Tangled Branches: Satiated
riveting tales of how we sustain ourselves
Wednesday, June 25, 2008
Ants on a Tree
Today's NY Times has an article about the renaming of Chinese dishes so as not to frighten the Olympic visitors. "Ants Climbing up a Tree" should now be called "Sauteed Vermicelli with Spicy Minced Pork". But, um, isn't vermicelli literally "little worms" in Italian? Is that less scary?
We had this very dish last evening at Sichuan Village. Very tasty, whatever they call it, but the rendition we were served last night had too much sauce if you ask me. It was more like "Ants Swimming in Chili Sauce".
Saturday, June 21, 2008
Mojito Salmon and More Swiss Chard
As much as I'd like everyone to believe that I only serve freshly-prepared local sustainable organic food, that really isn't the case. So, when Mojito Salmon showed up at Trader Joe's a few months ago I eagerly put it in my shopping cart. And we liked it, but I said to the spouse "This sauce would be really easy to make. It's basically a green Mexican salsa with extra lime juice and mint added. You just have to cook some salmon in any way you like and top it with the sauce." I'd been intending to verify my theory and last evening I finally got around to it. Success!
I opened a jar of Arriba Roasted Green Salsa (we're still a few weeks away from harvesting ingredients for fresh salsa), placed about half a cup in a bowl, cut up a lime and minced some spearmint leaves and started tasting. I think I ended up with somewhere around 10 large mint leaves and the juice of about a third of a small lime to the half cup of store-bought salsa.
For the salmon, I rubbed a large fillet (enough for two people) with olive oil, ground black pepper and a small amount of soy sauce. We grilled the salmon, spooned the sauce over it, and had a nice dinner.
Other than the mint, there was one more garden component to the meal. I'm still thinning the Swiss Chard, so I sauteed some green beans, chopped onion and coarsely chopped Swiss Chard. Seasoned with salt and a couple of spoonsful of the same Arriba Salsa (minus the lime and mint).
Tuesday, June 17, 2008
Spicing Up Swiss Chard
This post is as much for my own notes as anything else. I've been searching for ways to tame the earthy flavor of Swiss Chard.
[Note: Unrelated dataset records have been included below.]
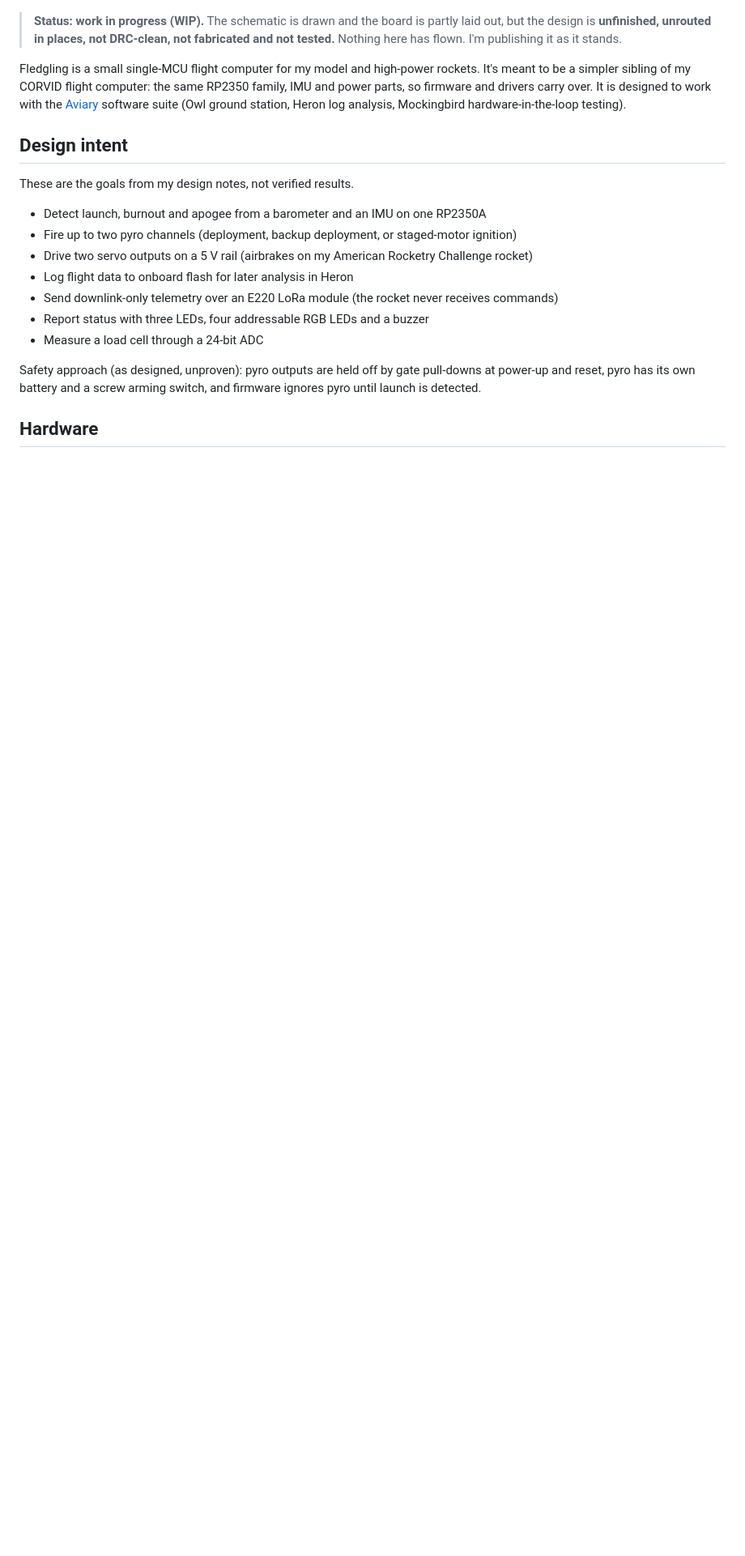
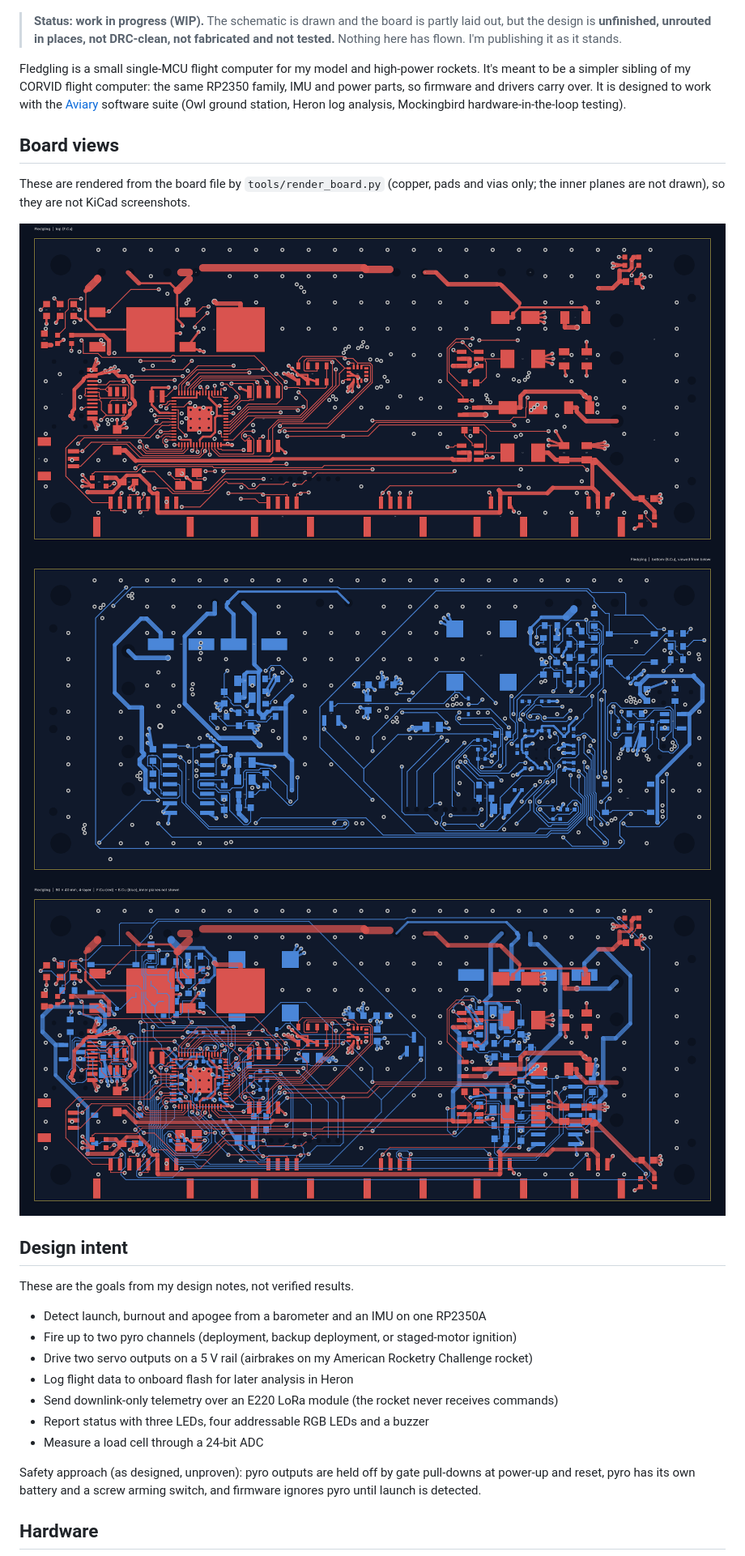
Before and after one commit to Birdbrain-Aviation/fledgling, a Markdown page: README.md, the part around one of its changes. Shown at 81% size. Rendered like a GitHub page; pictures changed too: docs/images/render-bottom.png (added), docs/images/render-overview.png (added), docs/images/render-top.png (added); blank space fills up the shorter version.

Commit message:
Add board renders, render script and remaining-work checklist

```diff
--- a/README.md
+++ b/README.md
@@ -5,6 +5,14 @@
 > **Status: work in progress (WIP).** The schematic is drawn and the board is partly laid out, but the design is **unfinished, unrouted in places, not DRC-clean, not fabricated and not tested.** Nothing here has flown. I'm publishing it as it stands.
 
 Fledgling is a small single-MCU flight computer for my model and high-power rockets. It's meant to be a simpler sibling of my CORVID flight computer: the same RP2350 family, IMU and power parts, so firmware and drivers carry over. It is designed to work with the [Aviary](https://github.com/Birdbrain-Aviation/aviary) software suite (Owl ground station, Heron log analysis, Mockingbird hardware-in-the-loop testing).
+
+## Board views
+
+These are rendered from the board file by `tools/render_board.py` (copper, pads and vias only; the inner planes are not drawn), so they are not KiCad screenshots.
+
+![Top copper](docs/images/render-top.png)
+![Bottom copper](docs/images/render-bottom.png)
+![Both layers](docs/images/render-overview.png)
 
 ## Design intent
 
```
Also changed, not shown: other parts of README.md (+2 -1 lines), docs/remaining-work.md (added, +28 -0 lines), 2 other files.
So far the most satisfactory experiments have involved one of two things - making sure the chard is not the main ingredient and sticking to spicy Asian-inspired dishes.
Last night's dish was good enough to write down for future reference.
1 clove fresh garlic
equal amount of ginger root
Chop fine in mini-chopper (or mince with a knife).
3 green onions, "onion" part sliced thinly crosswise and "leaf" part sliced thicker
2 small russet potatoes (may have been better with a more waxy, shape-holding potato), peeled and cut into approx 1/2 in dice
Swiss Chard thinnings, stems sliced thinly crosswise and leaves sliced into about 3/4 inch strips
a few small Bronze Fennel sprigs, finely chopped
Heat about a tablespoon of cooking oil on medium or medium-high heat in a large skillet. Sizzle ginger-garlic mixture briefly (try not to let it brown), then add 2 dried red chiles (broken in half) and 1/4 tsp turmeric. Sizzle that a few seconds and add potatoes, green onions, and bronze fennel. Stir until potatoes are well coated with spicy oil, add 1/4-1/2 tsp. ground cumin, 1/4-1/2 tsp. ground coriander seed, 1/2 tsp. salt and a small amount of water. Cover, turn down heat to medium-low, and cook until potatoes are almost cooked through.
Add sliced Swiss Chard, and 1/2 tsp. brown sugar, 1/4 tsp. garam masala (or cinnamon - the Bantry Bay garam masala I had on hand tastes mostly of cinnamon anyway), and a spritz of lemon juice. Let this cook until the Swiss Chard is wilted, adding more water if necessary. There should be a little liquid left in the finished dish, just enough so it's not dry.
I served this with grilled salmon topped with Green Chutney. The Green Chutney was some I made last fall (when fresh chiles and coriander/cilantro were plentiful) and put into the freezer in single-serving containers. Basically, it was a couple of green chiles, a good handful of coriander leaves, a few spearmint leaves, with lime juice and salt to taste, all chopped fine in the mini-chopper.